One of the famous and most sought after mysteries of mankind, the ability to turn base metal into gold, has inspired a seemingly never ending bunch of cranks and weirdos to claim they’ve achieved the magical feat. Add a bit of immortality into the mix – of course, why not? – and you have Nicolas Flamel.
The 14th century French scribe and manuscript seller, never, as far as we know, actually had anything to do with alchemy in his lifetime, but was ascribed the talent some 250 years later when such things became fashionable in the more brain-dead and elitist circles of European society. Whatever the true story, he has gained notoriety in the field, and to this day, appears in videogames and movies as the dicoverer of the legendary Philosophers Stone.
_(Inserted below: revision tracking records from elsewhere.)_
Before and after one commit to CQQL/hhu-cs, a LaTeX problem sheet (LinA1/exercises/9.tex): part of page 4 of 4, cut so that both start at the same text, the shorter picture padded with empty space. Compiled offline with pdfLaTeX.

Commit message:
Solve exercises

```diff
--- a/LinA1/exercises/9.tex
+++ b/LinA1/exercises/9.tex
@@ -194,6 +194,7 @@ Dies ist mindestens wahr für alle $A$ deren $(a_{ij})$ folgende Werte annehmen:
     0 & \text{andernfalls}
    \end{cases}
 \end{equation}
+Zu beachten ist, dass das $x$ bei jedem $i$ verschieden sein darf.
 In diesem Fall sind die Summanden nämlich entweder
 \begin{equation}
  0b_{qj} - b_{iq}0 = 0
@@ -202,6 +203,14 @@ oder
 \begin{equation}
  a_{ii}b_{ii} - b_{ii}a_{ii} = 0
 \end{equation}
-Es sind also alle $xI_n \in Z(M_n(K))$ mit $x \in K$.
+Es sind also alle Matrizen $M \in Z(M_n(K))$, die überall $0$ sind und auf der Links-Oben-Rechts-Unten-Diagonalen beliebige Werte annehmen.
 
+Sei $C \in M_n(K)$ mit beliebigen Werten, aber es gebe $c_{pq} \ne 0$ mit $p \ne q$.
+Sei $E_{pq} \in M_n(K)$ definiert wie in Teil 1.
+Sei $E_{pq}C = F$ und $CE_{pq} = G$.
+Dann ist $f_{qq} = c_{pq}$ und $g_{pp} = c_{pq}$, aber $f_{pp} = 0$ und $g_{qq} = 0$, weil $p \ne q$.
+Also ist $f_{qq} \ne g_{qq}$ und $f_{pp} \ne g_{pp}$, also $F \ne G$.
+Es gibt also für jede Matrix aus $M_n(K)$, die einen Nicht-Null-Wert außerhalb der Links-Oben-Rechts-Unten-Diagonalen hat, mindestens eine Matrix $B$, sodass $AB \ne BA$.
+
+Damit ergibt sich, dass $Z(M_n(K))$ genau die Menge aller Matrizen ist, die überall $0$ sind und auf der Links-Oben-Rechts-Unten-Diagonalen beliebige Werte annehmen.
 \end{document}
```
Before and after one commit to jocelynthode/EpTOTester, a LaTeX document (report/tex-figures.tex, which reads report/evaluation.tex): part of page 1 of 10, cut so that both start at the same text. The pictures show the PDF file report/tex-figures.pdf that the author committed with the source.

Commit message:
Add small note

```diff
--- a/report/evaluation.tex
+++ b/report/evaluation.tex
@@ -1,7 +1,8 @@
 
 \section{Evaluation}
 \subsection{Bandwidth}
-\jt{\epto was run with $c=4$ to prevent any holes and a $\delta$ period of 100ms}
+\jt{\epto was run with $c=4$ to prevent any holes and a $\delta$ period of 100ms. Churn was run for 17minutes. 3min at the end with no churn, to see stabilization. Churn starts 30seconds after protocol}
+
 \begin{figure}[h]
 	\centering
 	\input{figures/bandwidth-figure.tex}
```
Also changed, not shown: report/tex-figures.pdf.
The oldest stone house in Paris is one that Flamel built in 1407 for the homeless in memory of his wife (pictured above) and is now a restaurant.
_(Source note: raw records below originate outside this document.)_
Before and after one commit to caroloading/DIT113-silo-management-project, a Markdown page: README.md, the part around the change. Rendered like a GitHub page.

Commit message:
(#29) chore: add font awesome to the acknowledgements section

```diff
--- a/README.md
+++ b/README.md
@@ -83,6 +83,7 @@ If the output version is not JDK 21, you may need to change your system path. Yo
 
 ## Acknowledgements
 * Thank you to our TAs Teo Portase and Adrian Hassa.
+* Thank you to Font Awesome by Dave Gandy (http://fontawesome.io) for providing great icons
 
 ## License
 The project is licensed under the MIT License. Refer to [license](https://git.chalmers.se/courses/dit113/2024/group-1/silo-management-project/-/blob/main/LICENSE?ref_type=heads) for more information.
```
The coin is a rare one from the Lithuanian Mint, replete with several adornments not usually present in their issues, but with some fine touches. Designed by the talented Miroslav Hric (responsible for some excellent Art Mint issues as well), it has that medieval look and is covered with the symbols of the mystical arts. This is a coin for the 17th century reinterpretated Flamel, rather than the wholesome, but quiet 14th century reality.
Antique-finished, selective gilding on both faces, and a Swarovski crystal representing the Philosophers Stone, it packs a lot in, yet never loses focus on the subject. Beautifully done, especially that gorgeous snake rim, eating its own tail, Ouroboros defined. Presentation looks good and the 2 oz silver coin has a mintage of just 500 pieces. It’s rare to see a subject like this given the ancient mythology ‘treatment’, but it clearly works, so hopefully we’ll see a sequel coin. The medieval world is full of legends like this and it’s an overlooked period in modern numismatics.